### WHAT YOU SHOULD DO
Nothing but a verbatim copy of the data, minus the images, should be returned.

(Source records)
↓

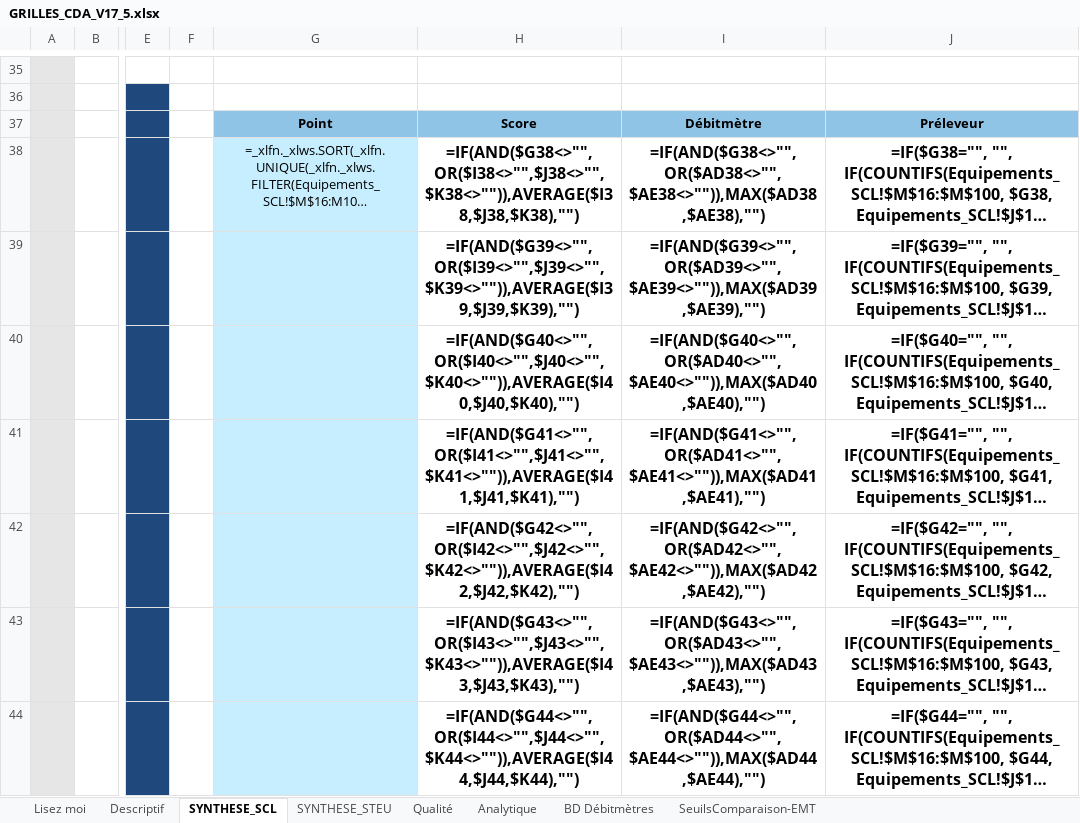
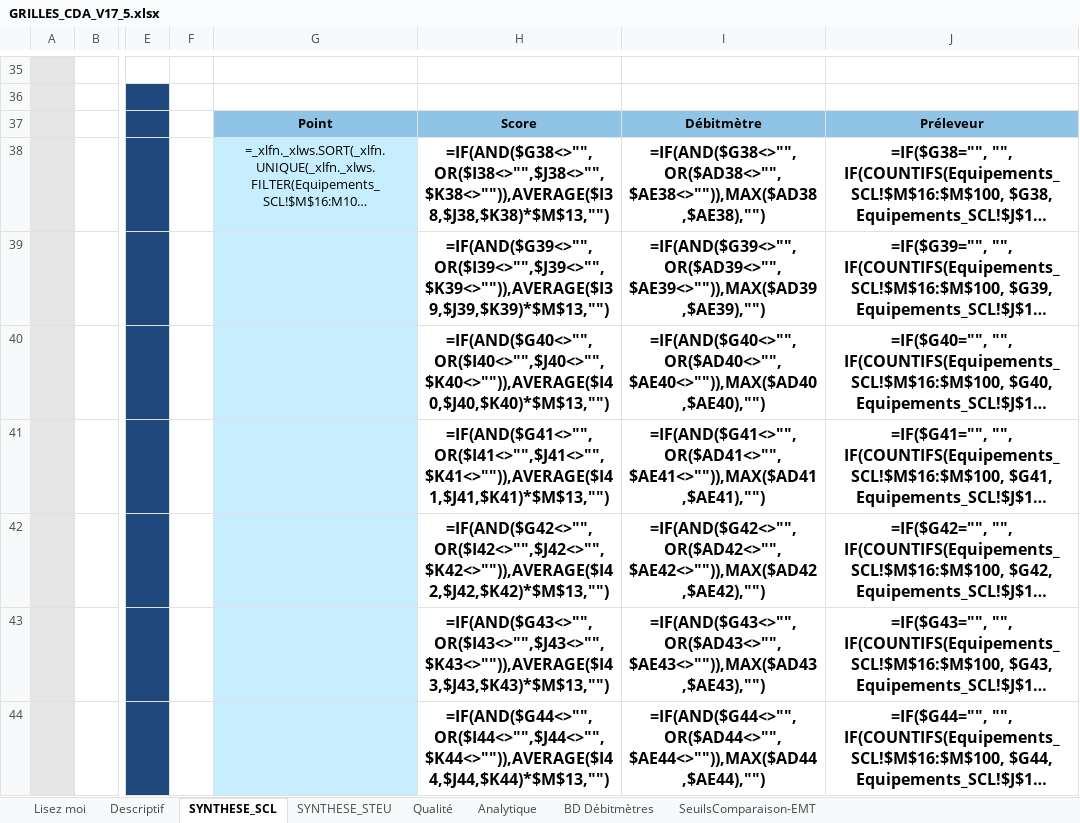
Before and after one commit to ndhuygelaere/autosurveillance_steu_excel, an Excel workbook: GRILLES_CDA_V17_5.xlsx, sheet SYNTHESE_SCL, drawn as a sheet; only a part is shown, gaps mark what is left out; long unchanged cells end in …; values as stored, in another font and other column widths than the file's, no borders; formulas are shown in place of their values; charts and pictures and conditional formats not drawn; the diff covers the shown part only; the diff names each change by its address in the sheet, - before the commit and + after, or states it on an @@ line.

Commit message:
gestion des caractères spéciaux dans les noms de feuille + facteur qualité sur synthèse SCL

```diff
--- a/GRILLES_CDA_V17_5.xlsx (sheet SYNTHESE_SCL)
+++ b/GRILLES_CDA_V17_5.xlsx (sheet SYNTHESE_SCL)
-H38: =IF(AND($G38<>"",OR($I38<>"",$J38<>"",$K38<>"")),AVERAGE($I38,$J38,$K38),"")
+H38: =IF(AND($G38<>"",OR($I38<>"",$J38<>"",$K38<>"")),AVERAGE($I38,$J38,$K38)*$M$13,"")
-H39: =IF(AND($G39<>"",OR($I39<>"",$J39<>"",$K39<>"")),AVERAGE($I39,$J39,$K39),"")
+H39: =IF(AND($G39<>"",OR($I39<>"",$J39<>"",$K39<>"")),AVERAGE($I39,$J39,$K39)*$M$13,"")
-H40: =IF(AND($G40<>"",OR($I40<>"",$J40<>"",$K40<>"")),AVERAGE($I40,$J40,$K40),"")
+H40: =IF(AND($G40<>"",OR($I40<>"",$J40<>"",$K40<>"")),AVERAGE($I40,$J40,$K40)*$M$13,"")
-H41: =IF(AND($G41<>"",OR($I41<>"",$J41<>"",$K41<>"")),AVERAGE($I41,$J41,$K41),"")
+H41: =IF(AND($G41<>"",OR($I41<>"",$J41<>"",$K41<>"")),AVERAGE($I41,$J41,$K41)*$M$13,"")
-H42: =IF(AND($G42<>"",OR($I42<>"",$J42<>"",$K42<>"")),AVERAGE($I42,$J42,$K42),"")
+H42: =IF(AND($G42<>"",OR($I42<>"",$J42<>"",$K42<>"")),AVERAGE($I42,$J42,$K42)*$M$13,"")
-H43: =IF(AND($G43<>"",OR($I43<>"",$J43<>"",$K43<>"")),AVERAGE($I43,$J43,$K43),"")
+H43: =IF(AND($G43<>"",OR($I43<>"",$J43<>"",$K43<>"")),AVERAGE($I43,$J43,$K43)*$M$13,"")
-H44: =IF(AND($G44<>"",OR($I44<>"",$J44<>"",$K44<>"")),AVERAGE($I44,$J44,$K44),"")
+H44: =IF(AND($G44<>"",OR($I44<>"",$J44<>"",$K44<>"")),AVERAGE($I44,$J44,$K44)*$M$13,"")
```
Also changed, not shown: 48 edited cells elsewhere in this sheet, charts or pictures.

↑

### RESPONSE TO THE EXERCISE
Before and after one commit to ndhuygelaere/autosurveillance_steu_excel, an Excel workbook: GRILLES_CDA_V17_5.xlsx, sheet SYNTHESE_SCL, drawn as a sheet; only a part is shown, gaps mark what is left out; long unchanged cells end in …; values as stored, in another font and other column widths than the file's, no borders; formulas are shown in place of their values; charts and pictures and conditional formats not drawn; the diff covers the shown part only; the diff names each change by its address in the sheet, - before the commit and + after, or states it on an @@ line.

Commit message:
gestion des caractères spéciaux dans les noms de feuille + facteur qualité sur synthèse SCL

```diff
--- a/GRILLES_CDA_V17_5.xlsx (sheet SYNTHESE_SCL)
+++ b/GRILLES_CDA_V17_5.xlsx (sheet SYNTHESE_SCL)
-H38: =IF(AND($G38<>"",OR($I38<>"",$J38<>"",$K38<>"")),AVERAGE($I38,$J38,$K38),"")
+H38: =IF(AND($G38<>"",OR($I38<>"",$J38<>"",$K38<>"")),AVERAGE($I38,$J38,$K38)*$M$13,"")
-H39: =IF(AND($G39<>"",OR($I39<>"",$J39<>"",$K39<>"")),AVERAGE($I39,$J39,$K39),"")
+H39: =IF(AND($G39<>"",OR($I39<>"",$J39<>"",$K39<>"")),AVERAGE($I39,$J39,$K39)*$M$13,"")
-H40: =IF(AND($G40<>"",OR($I40<>"",$J40<>"",$K40<>"")),AVERAGE($I40,$J40,$K40),"")
+H40: =IF(AND($G40<>"",OR($I40<>"",$J40<>"",$K40<>"")),AVERAGE($I40,$J40,$K40)*$M$13,"")
-H41: =IF(AND($G41<>"",OR($I41<>"",$J41<>"",$K41<>"")),AVERAGE($I41,$J41,$K41),"")
+H41: =IF(AND($G41<>"",OR($I41<>"",$J41<>"",$K41<>"")),AVERAGE($I41,$J41,$K41)*$M$13,"")
-H42: =IF(AND($G42<>"",OR($I42<>"",$J42<>"",$K42<>"")),AVERAGE($I42,$J42,$K42),"")
+H42: =IF(AND($G42<>"",OR($I42<>"",$J42<>"",$K42<>"")),AVERAGE($I42,$J42,$K42)*$M$13,"")
-H43: =IF(AND($G43<>"",OR($I43<>"",$J43<>"",$K43<>"")),AVERAGE($I43,$J43,$K43),"")
+H43: =IF(AND($G43<>"",OR($I43<>"",$J43<>"",$K43<>"")),AVERAGE($I43,$J43,$K43)*$M$13,"")
-H44: =IF(AND($G44<>"",OR($I44<>"",$J44<>"",$K44<>"")),AVERAGE($I44,$J44,$K44),"")
+H44: =IF(AND($G44<>"",OR($I44<>"",$J44<>"",$K44<>"")),AVERAGE($I44,$J44,$K44)*$M$13,"")
```
Also changed, not shown: 48 edited cells elsewhere in this sheet, charts or pictures.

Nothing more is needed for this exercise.